    Growing up in Asia, where air pollution is rampant, Travis wanted to protect his skin against pollution, which he thinks aggravated his acne. It took him years to get it under control after trying a number of products such as antibiotics and cortisone shots.
      "Pollution is a huge contributor of inflammation, and you can't really run away from it," Travis said.
      Allies of Skin products use antioxidants to protect skin.
      The Singaporean man studied biomedical and pharmaceutical science at the University of Bradford in the UK and, in 2016, launched a skin care company, Allies of Skin. The products aim to utilize the antioxidant properties of ingredients such as Moringa and Manuka honey, which are thought to help strengthen the structure of skin and fight damaging molecules -- in turn, protecting it.

      Pollution and your skin

        Air pollution can lead to skin aging and the worsening of inflammatory skin diseases like eczema, acne and psoriasis, said Dr. Chan Yung, a dermatologist who consults with the Matilda International Hospital in Hong Kong. It can also increase the risk of skin cancer.
        Yung recommends combating these effects by wearing sunscreen and a hat, even using an umbrella during the daytime. But he also advises the use of an antioxidant to help reduce oxidative stress from free radicals.

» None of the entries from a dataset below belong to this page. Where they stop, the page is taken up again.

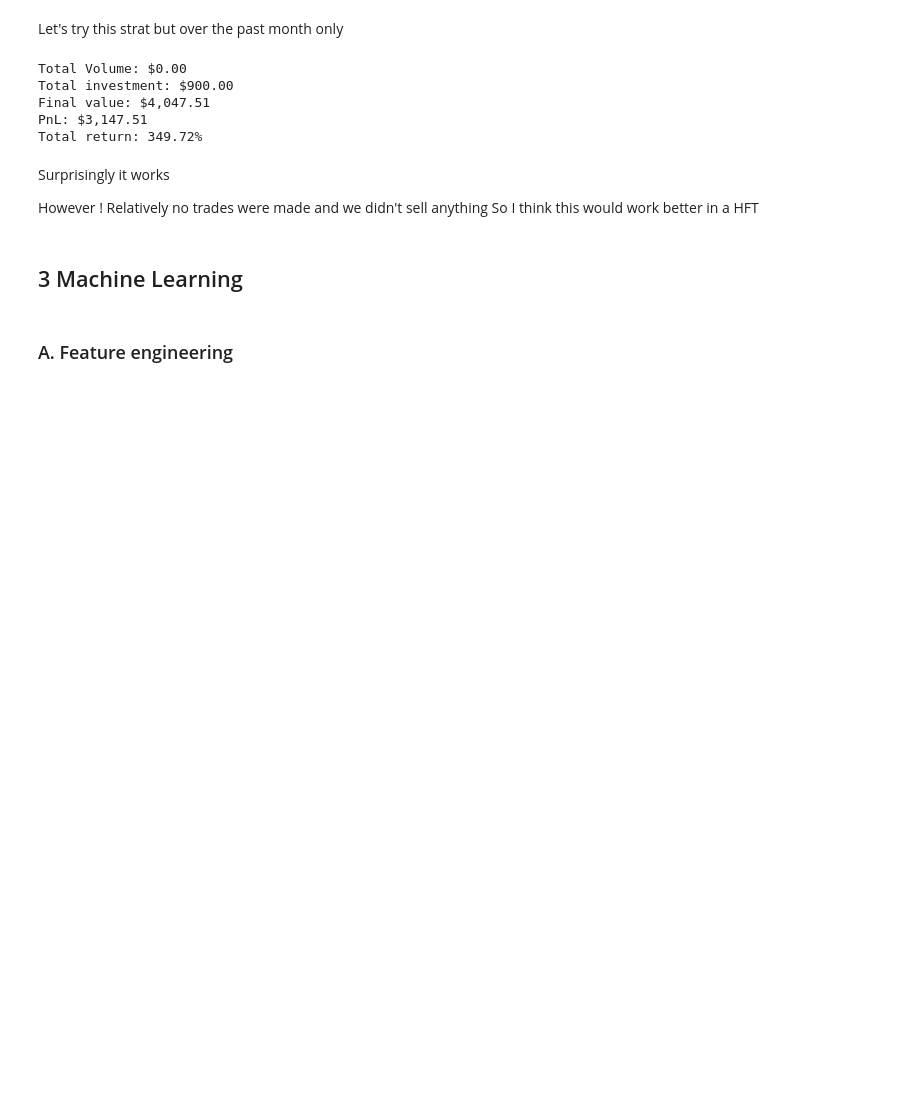
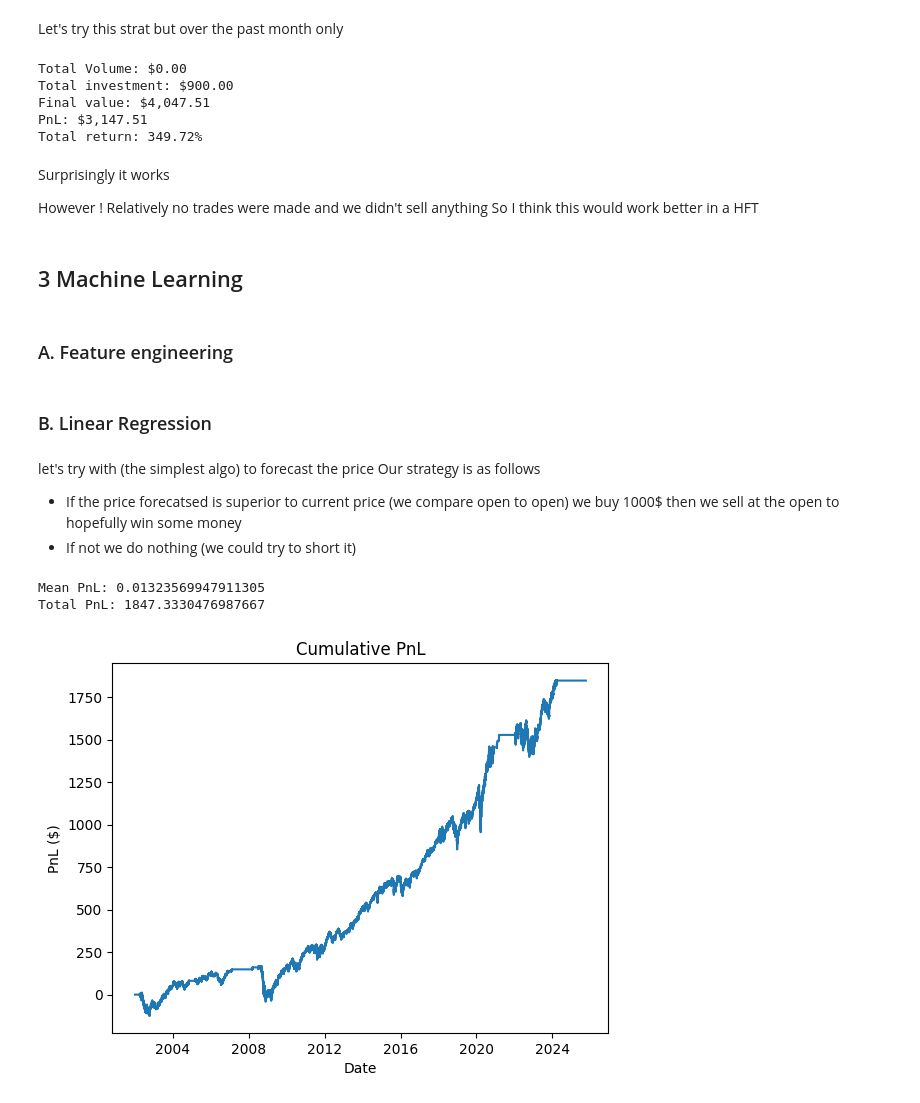
Before and after one commit to AloisECN/SP_Quant_strategies, a Jupyter notebook: main.ipynb, the cells around one changed output. Saved outputs shown, nothing was run; the diff lists cells and outputs as text; code cells hidden in the pictures; blank space fills up the shorter version.

Commit message:
Did forecast with linear reg ans XgBoost created two "profitable" models good to go

```diff
--- a/main.ipynb
+++ b/main.ipynb
@@ -217,3 +217,16 @@ So I think this would work better in a HFT
 ## 3 Machine Learning
 # %% [markdown]
 ### A. Feature engineering
+# %%
+from utils.feature_engineering import feature_engineering
+df_ML = df.copy()
+df_ML = feature_engineering(df_ML)
+
+df_ML = df_ML[df_ML["Date"] >= "01/01/2002"] #to get all the rollings ok
+# %% [markdown]
+### B. Linear Regression
+# %% [markdown]
+let's try with (the simplest algo) to forecast the price
+Our strategy is as follows
+ - If the price forecatsed is superior to current price (we compare open to open) we buy 1000$ then we sell at the open to hopefully win some money
+ - If not we do nothing (we could try to short it)
@@ -219,0 +276,19 @@ So I think this would work better in a HFT
+# %%
+capital = 1000
+df_ML["signal"] = (df_ML["pred_Open_h+1"] > df_ML["Open"]).astype(int)
+df_ML["return_realized"] = (df_ML["Open"].shift(-1) - df_ML["Open"]) / df_ML["Open"]
+df_ML["PnL"] = capital * df_ML["signal"] * df_ML["return_realized"]
+df_ML["PnL_cum"] = df_ML["PnL"].cumsum()
+
+print("Mean PnL:", df_ML["PnL"].mean())
+print("Total PnL:", df_ML["PnL"].sum())
+
+plt.plot(df_ML["Date"], df_ML["PnL_cum"])
+plt.title("Cumulative PnL")
+plt.xlabel("Date")
+plt.ylabel("PnL ($)")
+plt.show()
+# %% [output]
+Mean PnL: 0.01323569947911305
+Total PnL: 1847.3330476987667
+[figure, added]
```
Also changed, not shown: parts of 8 cells of this notebook, 1 other file.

        A topical antioxidant is best, he said, because the oral absorption of vitamins is limited, leaving the amount available for skin further reduced.